(Records from a data collection)
++++++++++
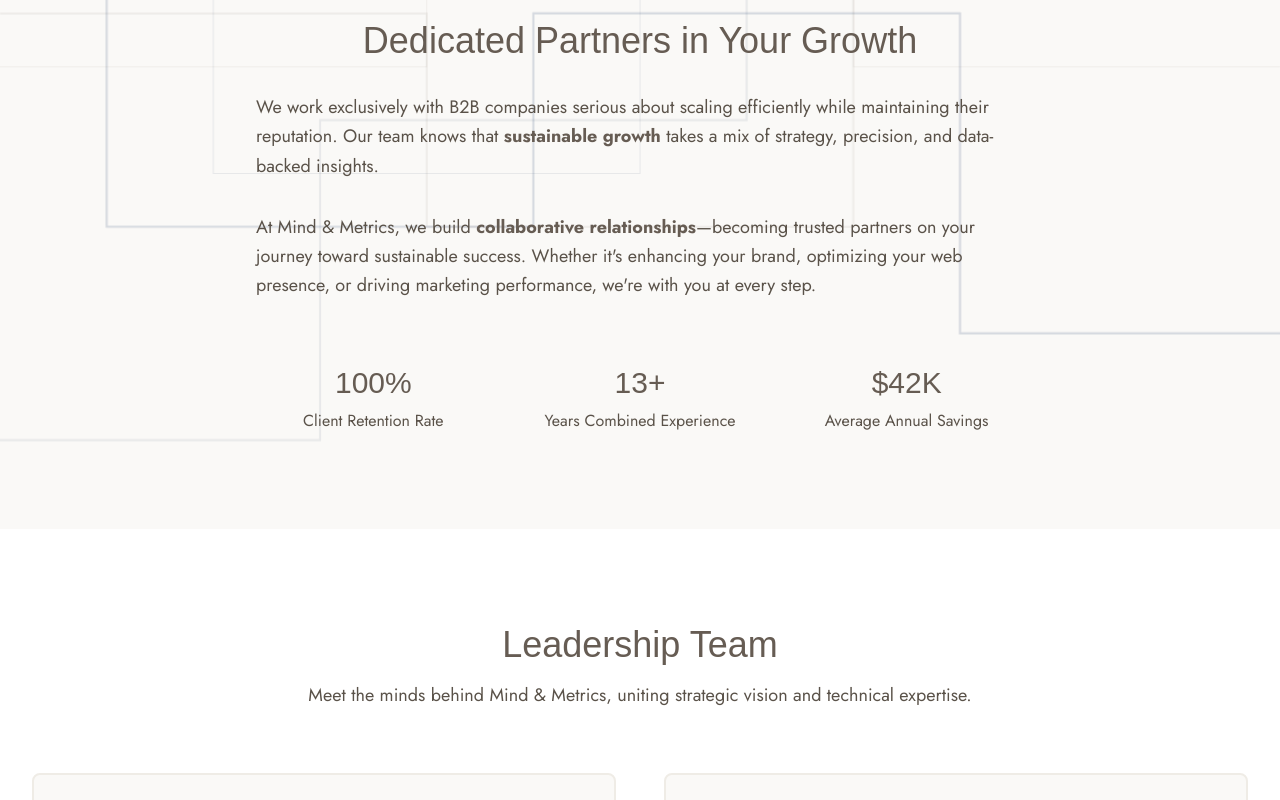
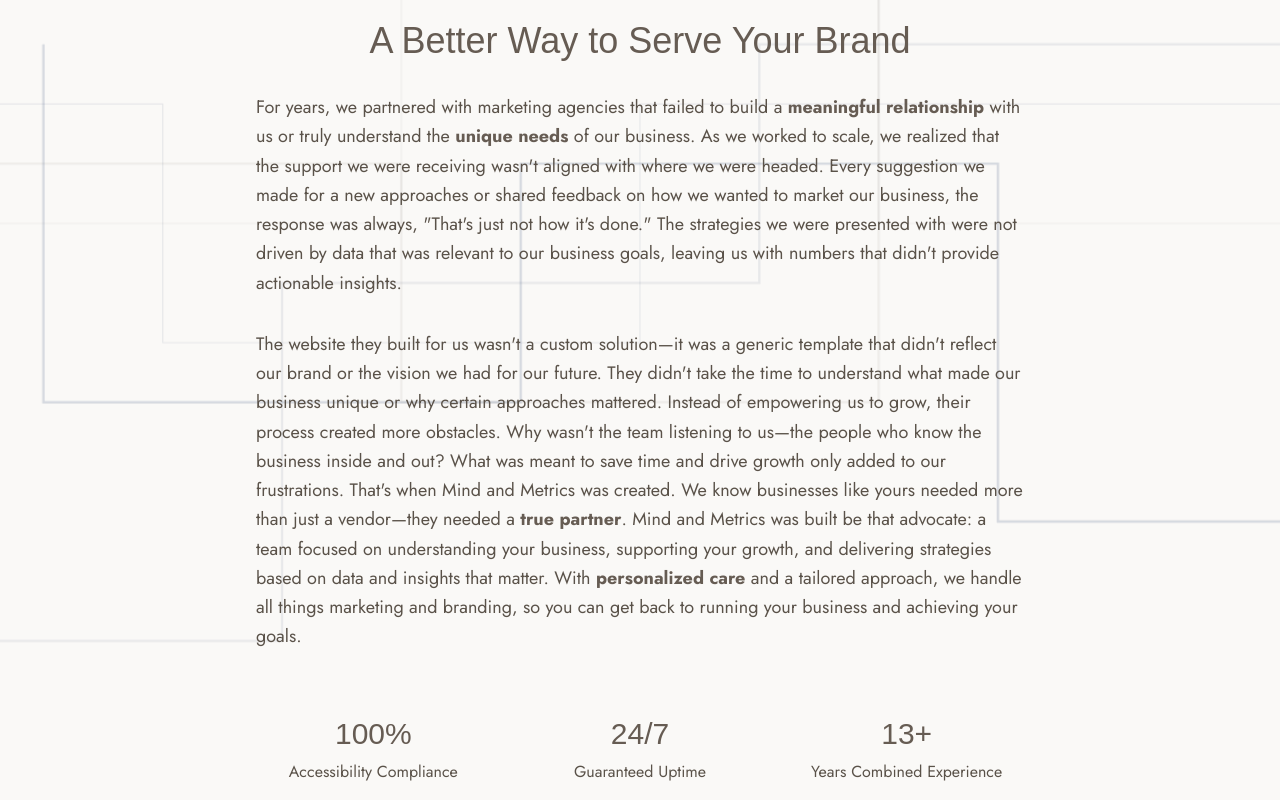
Before and after one commit to Kalikoze/mind-and-metrics-branding, a Next.js app: page /about in a window 1280 px wide. Shown: the part 700-1500 px from the top of the page. Built offline with nearby package versions, Linux system fonts and the light colour scheme; a web font is replaced by a local one.

Commit message:
Feat: Create intro section again for home page.  Update copy for home and about page with intro sections, rethinking stats, and using a more modular component

```diff
--- a/app/about/page.tsx
+++ b/app/about/page.tsx
@@ -1,11 +1,30 @@
 "use client";
 
 import Hero from '@/components/common/Hero';
-import AboutIntro from '@/components/pages/about/AboutIntro';
+import ValueProposition from '@/components/common/ValueProposition';
 import TeamLeaders from '@/components/pages/about/TeamLeaders';
 import CaseStudies from '@/components/pages/about/CaseStudies';
 
 export default function About() {
+  const valuePropositionData = {
+    title: "A Better Way to Serve Your Brand",
+    paragraphs: [
+      {
+        text: "For years, we partnered with marketing agencies that failed to build a meaningful relationship with us or truly understand the unique needs of our business. As we worked to scale, we realized that the support we were receiving wasn't aligned with where we were headed. Every suggestion we made for a new approaches or shared feedback on how we wanted to market our business, the response was always, \"That's just not how it's done.\" The strategies we were presented with were not driven by data that was relevant to our business goals, leaving us with numbers that didn't provide actionable insights.",
+        highlights: ["meaningful relationship", "unique needs"]
+      },
+      {
+        text: "The website they built for us wasn't a custom solution—it was a generic template that didn't reflect our brand or the vision we had for our future. They didn't take the time to understand what made our business unique or why certain approaches mattered. Instead of empowering us to grow, their process created more obstacles. Why wasn't the team listening to us—the people who know the business inside and out? What was meant to save time and drive growth only added to our frustrations. That's when Mind and Metrics was created. We know businesses like yours needed more than just a vendor—they needed a true partner. Mind and Metrics was built be that advocate: a team focused on understanding your business, supporting your growth, and delivering strategies based on data and insights that matter. With personalized care and a tailored approach, we handle all things marketing and branding, so you can get back to running your business and achieving your goals.",
+        highlights: ["true partner", "personalized care"]
+      }
+    ],
+    stats: [
+      { value: '100%', label: 'Accessibility Compliance' },
+      { value: '24/7', label: 'Guaranteed Uptime' },
+      { value: '13+', label: 'Years Combined Experience' }
+    ]
+  };
+
   return (
     <main>
       <Hero
@@ -13,7 +32,7 @@
         subtitle="Building lasting partnerships with B2B leaders through data-driven solutions and collaborative excellence."
         showBackground={false}
       />
-      <AboutIntro />
+      <ValueProposition {...valuePropositionData} />
       <TeamLeaders />
       <CaseStudies />
     </main>
--- a/app/page.tsx
+++ b/app/page.tsx
@@ -1,11 +1,31 @@
 "use client";
 
 import Hero from '@/components/common/Hero';
+import ValueProposition from '@/components/common/ValueProposition';
 import ServicesGrid from '@/components/pages/home/ServicesGrid';
 import PricingPreview from '@/components/pages/home/PricingPreview';
 import ClientShowcase from '@/components/pages/home/ClientShowcase';
 
 export default function Home() {
+  const valuePropositionData = {
+    title: "Dedicated Partners in Your Growth",
+    paragraphs: [
+      {
+        text: "We work exclusively with B2B companies serious about scaling efficiently while maintaining their reputation. Our team knows that sustainable growth takes a mix of strategy, precision, and data-backed insights.",
+        highlights: ["sustainable growth"]
+      },
+      {
+        text: "At Mind & Metrics, we build collaborative relationships—becoming trusted partners on your journey toward sustainable success. Whether it's enhancing your brand, optimizing your web presence, or driving marketing performance, we're with you at every step.",
+        highlights: ["collaborative relationships"]
+      }
+    ],
+    stats: [
+      { value: '100%', label: 'Client Retention Rate' },
+      { value: '1yr+', label: 'Average Client Partnership' },
+      { value: '5', label: 'Full-Scale Projects Launched' }
+    ]
+  };
+
   return (
     <main>
       <Hero
@@ -20,6 +40,7 @@
           href: "/contact"
         }}
       />
+      <ValueProposition {...valuePropositionData} />
       <ClientShowcase />
       <ServicesGrid />
       <PricingPreview />
--- /dev/null
+++ b/components/common/ValueProposition.tsx
@@ -0,0 +1,93 @@
+import React from 'react';
+import CircuitOverlay from '@/components/common/CircuitOverlay';
+
+interface Stat {
+  value: string;
+  label: string;
+}
+
+interface ValuePropositionProps {
+  title: string;
+  paragraphs: {
+    text: string;
+    highlights?: string[];
+  }[];
+  stats: Stat[];
+}
+
+const ValueProposition: React.FC<ValuePropositionProps> = ({
+  title,
+  paragraphs,
+  stats,
+}) => {
+  const renderParagraphWithHighlights = (text: string, highlights: string[] = []) => {
+    if (!highlights.length) return text;
+
+    let result = text;
+    highlights.forEach(word => {
+      const regex = new RegExp(`(${word})`, 'gi');
+      result = result.replace(regex, '<span class="text-secondary-400 font-semibold">$1</span>');
+    });
+
+    return <p dangerouslySetInnerHTML={{ __html: result }} />;
+  };
+
+  return (
+    <section
+      className="relative overflow-hidden bg-neutral-50 py-24"
+      data-cy="value-proposition-section"
+    >
+      <CircuitOverlay />
+      <div className="relative max-w-7xl mx-auto px-4 sm:px-6 lg:px-8">
+        <div className="max-w-3xl mx-auto">
+          <h2
+            className="font-serif text-4xl text-secondary-400 mb-8 text-center"
+            data-cy="value-proposition-title"
+          >
+            {title}
+          </h2>
+
+          <div className="space-y-8 text-lg text-secondary-500 leading-relaxed">
+            {paragraphs.map((paragraph, index) => (
+              <div
+                key={index}
+                className="value-proposition-paragraph"
+                data-cy={`value-proposition-paragraph-${index}`}
+              >
+                {renderParagraphWithHighlights(paragraph.text, paragraph.highlights)}
+              </div>
+            ))}
+          </div>
+
+          <div
+            className="grid grid-cols-1 md:grid-cols-3 gap-8 mt-16"
+            data-cy="value-proposition-stats"
+          >
+            {stats.map((stat, index) => (
+              <div
+                key={index}
+                className="text-center"
+                data-cy={`value-proposition-stat-${index}`}
+              >
+                <div
+                  className="font-serif text-3xl text-secondary-400 mb-2"
+                  data-cy={`value-proposition-stat-value-${index}`}
+                >
+                  {stat.value}
+                </div>
+                <div
+                  className="text-secondary-500"
+                  data-cy={`value-proposition-stat-label-${index}`}
+                >
+                  {stat.label}
+                </div>
+              </div>
+            ))}
+          </div>
+        </div>
+      </div>
+    </section>
+  );
+};
+
+export default ValueProposition;
--- a/components/pages/home/ClientShowcase.tsx
+++ b/components/pages/home/ClientShowcase.tsx
@@ -6,13 +6,12 @@
 import HydrovacLogo from '@/public/assets/logos/hydrovac-logo.svg';
 import NatHydroLogo from '@/public/assets/logos/nat-hydro-logo.svg';
 import PrecisionSurveyLogo from '@/public/assets/logos/precision-survey-logo.svg';
-import CircuitOverlay from '@/components/common/CircuitOverlay';
 
 const stats = [
-  { value: "100%", label: "Client Retention Rate" },
-  { value: "5+", label: "Projects in First 6 Months" },
-  { value: "24hr", label: "Average Response Time" },
-  { value: "$42K", label: "Average Annual Savings" }
+  { value: "$42K", label: "Average Annual Savings" },
+  { value: '100%', label: 'Preview Before Production' },
+  { value: '24hr', label: 'Content Update Turnaround' },
+  { value: '10+', label: 'Client Trainings Attended' }
 ];
 
 const clientLogos = [
@@ -50,10 +49,8 @@
   const [hoveringIndices, setHoveringIndices] = useState<{ [key: number]: boolean }>({});
 
   return (
-    <section data-cy="social-proof-section" className="relative bg-neutral-50 py-20 overflow-hidden">
-      <CircuitOverlay />
-
-      <div className="relative max-w-7xl mx-auto px-4 sm:px-6 lg:px-8">
+    <section data-cy="social-proof-section" className="bg-white py-20">
+      <div className="max-w-7xl mx-auto px-4 sm:px-6 lg:px-8">
         <div className="text-center mb-16">
           <h2 data-cy="social-proof-title" className="text-3xl md:text-4xl font-serif text-secondary-400 mb-4">
             Trusted By Industry Leaders
@@ -71,7 +68,7 @@
               target="_blank"
               rel="noopener noreferrer"
               data-cy="client-logo-card"
-              className="group relative bg-white p-8 rounded-lg
+              className="group relative bg-neutral-50 p-8 rounded-lg
                          border-2 border-neutral-200 hover:border-secondary-400
                          transition-all duration-300
                          hover:shadow-lg hover:-translate-y-1"
@@ -124,9 +121,6 @@
         </div>
 
         <div className="relative">
-          {/* Decorative line */}
-          <div className="absolute top-0 left-1/2 -translate-x-1/2 w-24 h-px bg-secondary-400/30" />
-
           <div className="text-center mb-16 pt-16">
             <h2 className="text-3xl md:text-4xl font-serif text-secondary-400 mb-4">
               Success By The Numbers
@@ -141,7 +135,7 @@
               <div
                 key={index}
                 data-cy={`stat-${stat.label.toLowerCase().replace(/\s+/g, '-')}`}
-                className="text-center p-8 bg-white
+                className="text-center p-8 bg-neutral-50
                           border-2 border-neutral-200
                           rounded-lg"
               >
--- a/components/pages/home/ServicesGrid.tsx
+++ b/components/pages/home/ServicesGrid.tsx
@@ -9,6 +9,7 @@
 import { HiOutlineArrowRight } from 'react-icons/hi2';
 import { useState } from 'react';
 import ScrambleText from '@/components/common/ScrambleText';
+import CircuitOverlay from '@/components/common/CircuitOverlay';
 
 const services = [
   {
@@ -38,8 +39,10 @@
   const [hoveringIndices, setHoveringIndices] = useState<{ [key: number]: boolean }>({});
 
   return (
-    <section data-cy="services-section" className="bg-white py-20">
-      <div className="max-w-7xl mx-auto px-4 sm:px-6 lg:px-8">
+    <section data-cy="services-section" className="relative bg-neutral-50 py-20 overflow-hidden">
+      <CircuitOverlay />
+
+      <div className="relative max-w-7xl mx-auto px-4 sm:px-6 lg:px-8">
         <div className="text-center mb-16">
           <h2 data-cy="services-title" className="text-3xl md:text-4xl font-serif text-secondary-400 mb-4">
             Total B2B Business Suite
@@ -57,7 +60,7 @@
               data-cy={`service-${service.title.toLowerCase().replace(/\s+/g, '-')}`}
               onMouseEnter={() => setHoveringIndices(prev => ({ ...prev, [index]: true }))}
               onMouseLeave={() => setHoveringIndices(prev => ({ ...prev, [index]: false }))}
-              className="group relative p-8 rounded-lg bg-neutral-50 hover:bg-white
+              className="group relative p-8 rounded-lg bg-white hover:bg-white
                        border-2 border-neutral-200 hover:border-secondary-400
                        transition-all duration-300
                        hover:shadow-lg hover:-translate-y-1"
```
Also changed, not shown: components/pages/home/PricingPreview.tsx (+8 -10 lines).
++++++++++
> **Task objective**
Search the entries above for the word "index", and copy every line where it occurs.

> **Response to this task**
+            {paragraphs.map((paragraph, index) => (
+                key={index}
+                data-cy={`value-proposition-paragraph-${index}`}
+            {stats.map((stat, index) => (
+                key={index}
+                data-cy={`value-proposition-stat-${index}`}
+                  data-cy={`value-proposition-stat-value-${index}`}
+                  data-cy={`value-proposition-stat-label-${index}`}
                 key={index}
               onMouseEnter={() => setHoveringIndices(prev => ({ ...prev, [index]: true }))}
               onMouseLeave={() => setHoveringIndices(prev => ({ ...prev, [index]: false }))}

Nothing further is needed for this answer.